Missionaries Who Need Music in Minutes

A local Atlanta newscast regularly boasts that it will provide “all the headlines and tomorrow’s forecast in the first five minutes.” I don’t know if you need your news freeze-dried and shrink-wrapped like that, but I do still hear that busy missionaries don’t really have the time to spend seven hours or more a week working with sequencers, sound modules and MIDI files in an effort to have some decent music for the weekend worship service. Necessity being the mother of invention, I also understand that, in the absence of a living, breathing keyboardist, there are many who adapt to their situations, combine their knowledge and skills with available software and hardware, and come up with something that works for worship music. Much like the way I always follow my favorite route to the airport, we tend to stick with something like that (even if something easier, faster, or better were out there somewhere), because it is what we know and because it works. Would it catch anyone’s attention if, with nothing more than a monitor and a mouse, all the critical musical selections for any service in the Christian Worship series could be ready to go in five minutes (and on a scale of 1-10 their sound quality was 7 or better)?

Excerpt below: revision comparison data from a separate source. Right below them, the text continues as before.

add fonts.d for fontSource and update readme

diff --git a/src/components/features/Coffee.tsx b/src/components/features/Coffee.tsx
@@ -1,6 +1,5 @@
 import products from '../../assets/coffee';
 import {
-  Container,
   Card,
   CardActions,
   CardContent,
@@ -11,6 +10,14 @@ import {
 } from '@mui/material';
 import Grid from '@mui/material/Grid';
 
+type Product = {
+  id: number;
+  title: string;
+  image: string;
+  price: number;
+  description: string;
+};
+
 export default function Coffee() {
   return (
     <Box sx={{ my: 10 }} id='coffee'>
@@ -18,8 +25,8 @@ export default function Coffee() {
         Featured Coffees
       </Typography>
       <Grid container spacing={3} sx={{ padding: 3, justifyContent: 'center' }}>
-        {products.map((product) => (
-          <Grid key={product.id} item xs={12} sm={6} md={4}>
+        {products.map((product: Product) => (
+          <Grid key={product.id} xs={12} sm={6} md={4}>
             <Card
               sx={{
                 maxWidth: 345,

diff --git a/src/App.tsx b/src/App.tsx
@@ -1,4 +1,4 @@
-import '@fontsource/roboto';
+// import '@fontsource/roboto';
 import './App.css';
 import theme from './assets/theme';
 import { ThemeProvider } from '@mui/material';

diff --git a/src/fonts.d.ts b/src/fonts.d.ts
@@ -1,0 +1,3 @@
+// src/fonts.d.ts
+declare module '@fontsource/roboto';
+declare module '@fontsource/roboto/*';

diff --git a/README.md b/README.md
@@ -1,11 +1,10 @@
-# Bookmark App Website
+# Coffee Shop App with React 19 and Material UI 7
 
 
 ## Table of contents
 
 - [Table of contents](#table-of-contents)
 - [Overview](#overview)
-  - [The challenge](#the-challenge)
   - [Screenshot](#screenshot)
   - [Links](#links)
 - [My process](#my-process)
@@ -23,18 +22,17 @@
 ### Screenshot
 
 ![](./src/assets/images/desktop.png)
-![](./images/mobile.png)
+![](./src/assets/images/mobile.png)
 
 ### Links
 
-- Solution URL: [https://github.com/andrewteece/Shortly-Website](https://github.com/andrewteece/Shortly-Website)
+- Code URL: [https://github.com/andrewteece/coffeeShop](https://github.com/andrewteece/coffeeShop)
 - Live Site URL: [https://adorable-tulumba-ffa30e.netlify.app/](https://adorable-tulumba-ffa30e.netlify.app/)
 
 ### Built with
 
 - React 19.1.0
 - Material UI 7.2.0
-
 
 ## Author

Those who wish to set up tracks, channels, volume, velocity and instrument patches in MIDI files will still be able to do so when our publishing house releases replacement software for HymnSoft. Additionally, however, there will also be a release of approximately 3300 copyrighted MP3 files, representing everything NPH has published in the way of liturgy, hymnody and psalmody since 1993, through and including Christian Worship: Supplement. 795 hymn files, 114 psalm files and 191 liturgy files combine to total 1100 mp3 files. Multiply that times three, since there are three versions to accommodate every kind of preference and worship space room size/acoustical environment: digital organ with flute melody, virtual pipe organ and digital grand piano.

Here’s an example of piano only.
Here’s one that is organ and flute.

Should it be that you do not consider I-tunes a user-friendly application, find a willing seventh grader and your worship playlist can be assembled in five minutes. If need be, that same seventh grader can “push buttons” to run the music during the service. (Unchecking the songs in an I-tunes playlist will prevent the program from autoadvancing to play the next song.) Burn a playlist to disk for a nursing home or off-site or outdoor service. Rather than turn this article into a tutorial, screenshots and music samples can be reviewed by clicking the links.Click here for screen shot

It would always be my preference to make use of the Lord’s blessing of a live instrumentalist rather than a digital file as music serves as the living voice of the gospel, but if you’re still waiting patiently for that blessing or you have more than a few Sundays when the one blessing you have can’t be with you on a weekend, help is on the way.

Rev. Michael Schultz

Michael Schultz serves as the Project Director of the new WELS Hymnal Project.

Full biography »